# Software Technology: Primitive Operations of Processing

Assumed Knowledge
Learning Outcomes
• Be able to create static processing sketches and understand how they came to be.
• Have the tools to create sketches based on your own imagination.
• Understand the categories into which values might fit and the consequences of these categories.

# Drawing Primitives

Chapters 1 and 2 of Learning Processing by Daniel Shiffman. Macquarie University students have access to an electronic copy via the library.

## More Details

A processing program is made up of expressions and statements. Statements come later, this topic shows us how to build up expressions to get a program.

Processing has a whole pile of built in expressions you can use, most of which cause things to occur on the screen. The full-set of expressions available are documented at the processing reference page but we will list here all the ones you need in this text. In processing, you also have a full suite of mathematical expressions available, plus (+), minus (-), multiply (*), and divide (/).

Warning!: Division might now work the way you expect. We will explain why in a later topic.

# Values and Types
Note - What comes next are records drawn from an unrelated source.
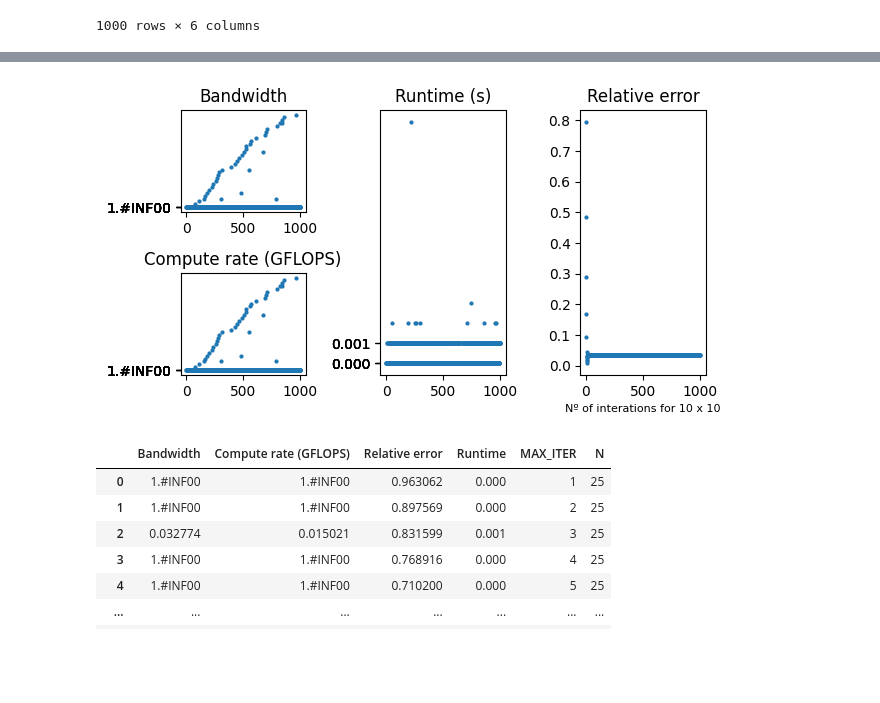
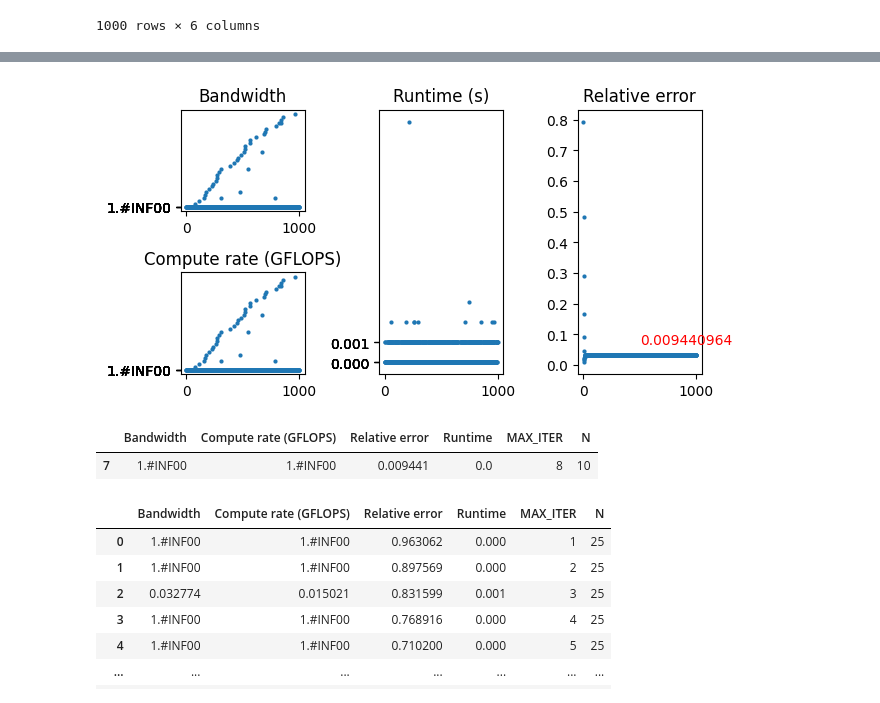
Before and after one commit to carollaurini/Sustainability-of-Scalable-AI, a Jupyter notebook: data_analysis/analysis.ipynb, the cells around one changed output, grey strips where cells are left out. Saved outputs shown, nothing was run; the diff lists cells and outputs as text; code cells hidden in the pictures; blank space fills up the shorter version.

```diff
--- a/data_analysis/analysis.ipynb
+++ b/data_analysis/analysis.ipynb
@@ -291,36 +260,42 @@ x = np.arange(1, 1001)
 plot1.plot(x, df10['Bandwidth'],'.', markeredgewidth=0.02)
 plot1.set_title('Bandwidth')
 idx = np.round(np.linspace(0, len(df10['Bandwidth']) - 1, 10)).astype(int)
 plot1.set(yticks=df10['Bandwidth'][idx])
-plt.xlabel("Nº of interations for 10 x 10",fontsize=8)
+
 
 # Plot for square root
 plot4.plot(x, df10['Relative error'],'.', markeredgewidth=0.02)
 plot4.set_title('Relative error')
-
+plt.text(500, .08, np.min(df10['Relative error']), ha='left', va='center',color='red')
 
 
 # Plot for Square
 plot3.plot(x, df10['Compute rate (GFLOPS)'],'.', markeredgewidth=0.02)
 plot3.set_title('Compute rate (GFLOPS)')
 idx = np.round(np.linspace(0, len(df10['Compute rate (GFLOPS)']) - 1, 10)).astype(int)
 plot3.set(yticks=df10['Compute rate (GFLOPS)'][idx])
 
 # Plot for Square
 plot2.plot(x, df10['Runtime'],'.', markeredgewidth=0.02)
 plot2.set_title('Runtime (s)')
 idx = np.round(np.linspace(0, len(df10['Runtime']) - 1, 10)).astype(int)
 plot2.set(yticks=df10['Runtime'][idx])
 
 
 
 
 
 # Packing all the plots and displaying them
 plt.tight_layout()
 plt.savefig('10.png', dpi=300, bbox_inches='tight')
 # %% [output]
-[figure, old version]
+[figure, new version]
+# %%
+df10['Relative error'].idxmin()
+df10[df10.index == df10['Relative error'].idxmin()]
+# %% [output]
+|  | Bandwidth | Compute rate (GFLOPS) | Relative error | Runtime | MAX_ITER | N |
+| 7 | 1.#INF00 | 1.#INF00 | 0.009441 | 0.0 | 8 | 10 |
 # %%
 #n=25
 df25= pd.read_csv("C:/Users/carol/Desktop/RadBoudCode/out_25.txt", sep =';',names = ['Bandwidth','Compute rate (GFLOPS)','Relative error','Runtime'])
```
Also changed, not shown: parts of 24 cells of this notebook, 13 other files.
So far, we have seen many values:

• 1 is a value, the number one
• -34 is a value, the number -34
• 3.4 is a value, the number 3.4

This might all seem terribly obvious, but it is about to become very important.

Values are grouped into types. A type is a set of values that all work the same. All the whole numbers work the same, so there is a type for these (int). All the precise numbers work the same, so there is a type for these (float). Here is a list of all the types you need to worry about:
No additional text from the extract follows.